## Problem details
When you repeat the listing below, keep every word exactly and leave out each picture.

Material shown below:

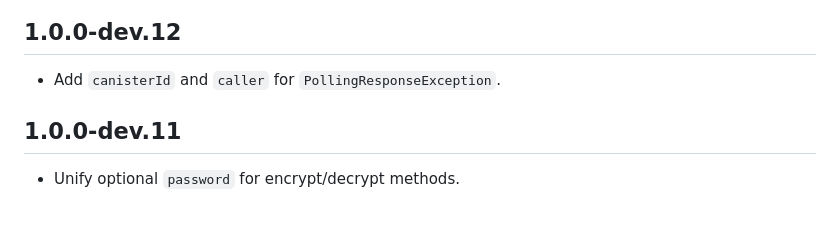
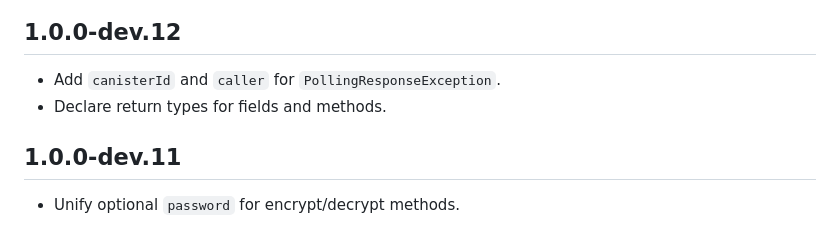
Before and after one commit to AstroxNetwork/agent_dart, a Markdown page: CHANGELOG.md, the part around the change. Drawn GitHub-style.

Commit message:
📝 CHANGELOG

```diff
--- a/CHANGELOG.md
+++ b/CHANGELOG.md
@@ -7,6 +7,7 @@ that can be found in the LICENSE file. -->
 ## 1.0.0-dev.12
 
 - Add `canisterId` and `caller` for `PollingResponseException`.
+- Declare return types for fields and methods.
 
 ## 1.0.0-dev.11
 
```
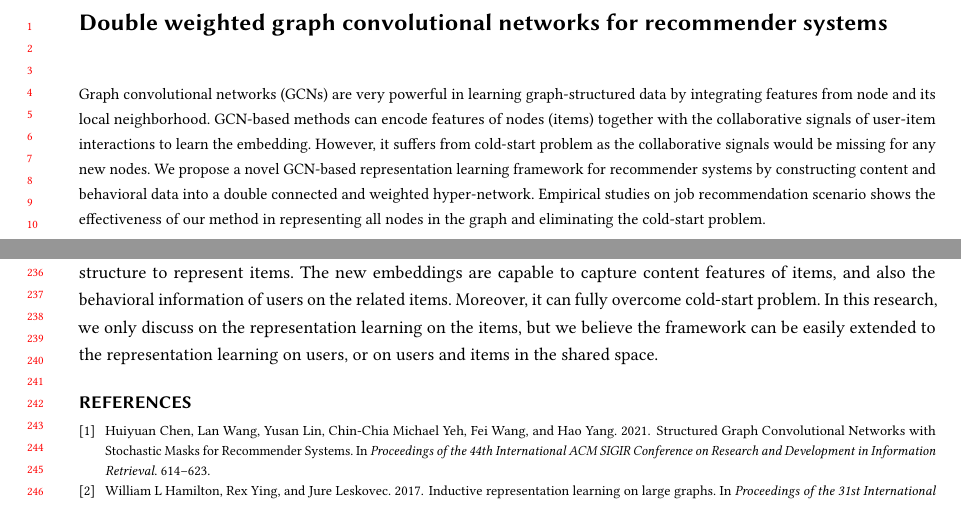
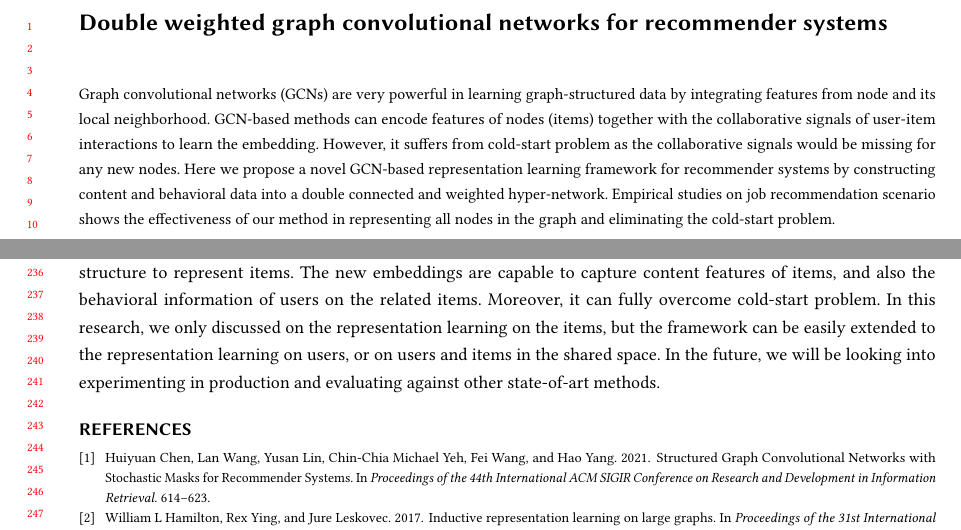
Before and after one commit to msigdel/JobSage_WSDM2022, a LaTeX paper (main_v2__back.tex): two parts of pages 1 and 5 of 5, joined at a grey line, cut so that both start at the same text. Compiled offline with pdfLaTeX.

Commit message:
Updates from Overleaf

```diff
--- a/main_v2__back.tex
+++ b/main_v2__back.tex
@@ -261,7 +261,7 @@
 \begin{abstract}
 %Graph convolutional networks (GCNs) technique is powerful in learning graph-structured data by integrating node features and topological structure which has been applied on the representation learning in the recommender systems. The GCN-based methods encode both item content information and the historical collaborative signal of user-item interactions to represent items in the embedding space. The user-item interaction information enhanced the performance of representation, but it suffers from cold-start problems since collaborative signals are missing for any new items.
 
-Graph convolutional networks (GCNs) are very powerful in learning graph-structured data by integrating features from node and its local neighborhood. GCN-based methods can encode features of nodes (items) together with the collaborative signals of user-item interactions to learn the embedding. However, it suffers from cold-start problem as the collaborative signals would be missing for any new nodes. We propose a novel GCN-based representation learning framework for recommender systems by constructing
+Graph convolutional networks (GCNs) are very powerful in learning graph-structured data by integrating features from node and its local neighborhood. GCN-based methods can encode features of nodes (items) together with the collaborative signals of user-item interactions to learn the embedding. However, it suffers from cold-start problem as the collaborative signals would be missing for any new nodes. Here we propose a novel GCN-based representation learning framework for recommender systems by constructing
 content and behavioral data into a double connected and weighted hyper-network. Empirical studies on job recommendation scenario shows the effectiveness of our method in representing all nodes in the graph and eliminating the cold-start problem.
 
 \end{abstract}
@@ -467,7 +467,7 @@ Table~\ref{tab:comp} shows the results of the head-to-head comparison between DW
 
 
 \section{Conclusion and future work}
-We proposed a GCN-based approach to encode item features and user-item interaction information into the graph structure to represent items. The new embeddings are capable to capture content features of items, and also the behavioral information of users on the related items. Moreover, it can fully overcome cold-start problem. In this research, we only discuss on the representation learning on the items, but we believe the framework can be easily extended to the representation learning on users, or on users and items in the shared space.
+We proposed a GCN-based approach to encode item features and user-item interaction information into the graph structure to represent items. The new embeddings are capable to capture content features of items, and also the behavioral information of users on the related items. Moreover, it can fully overcome cold-start problem. In this research, we only discussed on the representation learning on the items, but the framework can be easily extended to the representation learning on users, or on users and items in the shared space. In the future, we will be looking into experimenting in production and evaluating against other state-of-art methods.
 
 %%
 %% The acknowledgments section is defined using the "acks" environment
```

End of Material shown.

## Exercise response
Before and after one commit to AstroxNetwork/agent_dart, a Markdown page: CHANGELOG.md, the part around the change. Drawn GitHub-style.

Commit message:
📝 CHANGELOG

```diff
--- a/CHANGELOG.md
+++ b/CHANGELOG.md
@@ -7,6 +7,7 @@ that can be found in the LICENSE file. -->
 ## 1.0.0-dev.12
 
 - Add `canisterId` and `caller` for `PollingResponseException`.
+- Declare return types for fields and methods.
 
 ## 1.0.0-dev.11
 
```
Before and after one commit to msigdel/JobSage_WSDM2022, a LaTeX paper (main_v2__back.tex): two parts of pages 1 and 5 of 5, joined at a grey line, cut so that both start at the same text. Compiled offline with pdfLaTeX.

Commit message:
Updates from Overleaf

```diff
--- a/main_v2__back.tex
+++ b/main_v2__back.tex
@@ -261,7 +261,7 @@
 \begin{abstract}
 %Graph convolutional networks (GCNs) technique is powerful in learning graph-structured data by integrating node features and topological structure which has been applied on the representation learning in the recommender systems. The GCN-based methods encode both item content information and the historical collaborative signal of user-item interactions to represent items in the embedding space. The user-item interaction information enhanced the performance of representation, but it suffers from cold-start problems since collaborative signals are missing for any new items.
 
-Graph convolutional networks (GCNs) are very powerful in learning graph-structured data by integrating features from node and its local neighborhood. GCN-based methods can encode features of nodes (items) together with the collaborative signals of user-item interactions to learn the embedding. However, it suffers from cold-start problem as the collaborative signals would be missing for any new nodes. We propose a novel GCN-based representation learning framework for recommender systems by constructing
+Graph convolutional networks (GCNs) are very powerful in learning graph-structured data by integrating features from node and its local neighborhood. GCN-based methods can encode features of nodes (items) together with the collaborative signals of user-item interactions to learn the embedding. However, it suffers from cold-start problem as the collaborative signals would be missing for any new nodes. Here we propose a novel GCN-based representation learning framework for recommender systems by constructing
 content and behavioral data into a double connected and weighted hyper-network. Empirical studies on job recommendation scenario shows the effectiveness of our method in representing all nodes in the graph and eliminating the cold-start problem.
 
 \end{abstract}
@@ -467,7 +467,7 @@ Table~\ref{tab:comp} shows the results of the head-to-head comparison between DW
 
 
 \section{Conclusion and future work}
-We proposed a GCN-based approach to encode item features and user-item interaction information into the graph structure to represent items. The new embeddings are capable to capture content features of items, and also the behavioral information of users on the related items. Moreover, it can fully overcome cold-start problem. In this research, we only discuss on the representation learning on the items, but we believe the framework can be easily extended to the representation learning on users, or on users and items in the shared space.
+We proposed a GCN-based approach to encode item features and user-item interaction information into the graph structure to represent items. The new embeddings are capable to capture content features of items, and also the behavioral information of users on the related items. Moreover, it can fully overcome cold-start problem. In this research, we only discussed on the representation learning on the items, but the framework can be easily extended to the representation learning on users, or on users and items in the shared space. In the future, we will be looking into experimenting in production and evaluating against other state-of-art methods.
 
 %%
 %% The acknowledgments section is defined using the "acks" environment
```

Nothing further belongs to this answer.